↓↓↓

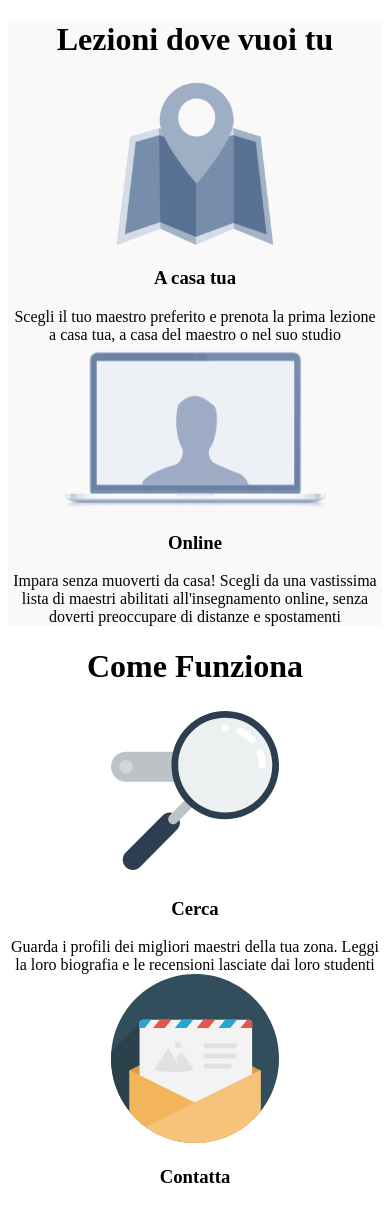
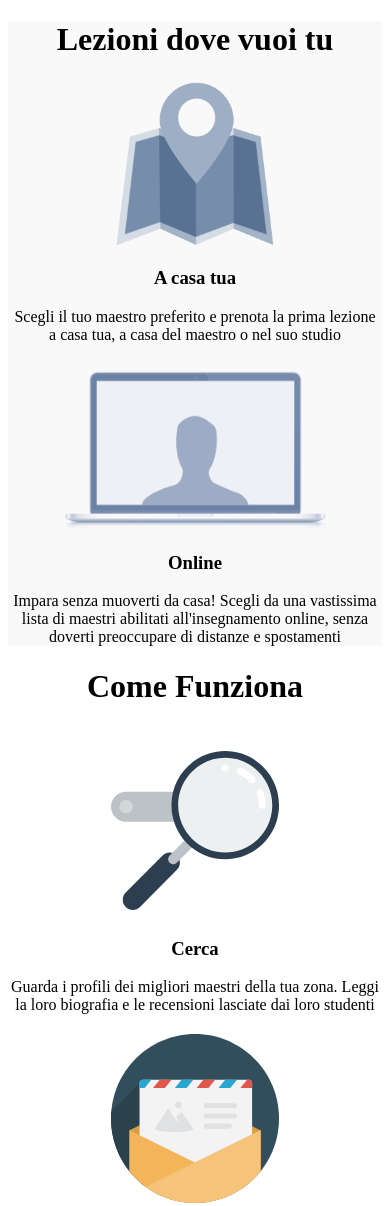
Before and after one commit to davidemvf/html-css-resp-wannabe, a plain HTML site: page index.html in a window 390 px wide. Shown: the top 1206 px of the page. Drawn offline with Linux system fonts and the light colour scheme.

Commit message:
Completato

```diff
--- a/style.css
+++ b/style.css
@@ -82,19 +82,20 @@ img{
   /* BLOCCO LEZIONI */
   #lezioni .row > .left, #lezioni .row > .right{
     width: 100%;
-    /* float: left; */
+    float: none;
   }
 
   /* BLOCCO STEPS */
   #steps .row > .left,
   #steps .row > .central,
   #steps .row > .right{
-    /* float: left; */
+    float: none;
     width: 100%;
   }
 
   img{
     height: 20vh;
+    margin-top: 20px;
   }
 
 }
```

↑↑↑

◆ **Exercise requirements**: Give the count of lines in the listing that hold the word "left", and nothing else.

◆ **Answer to this problem**: 4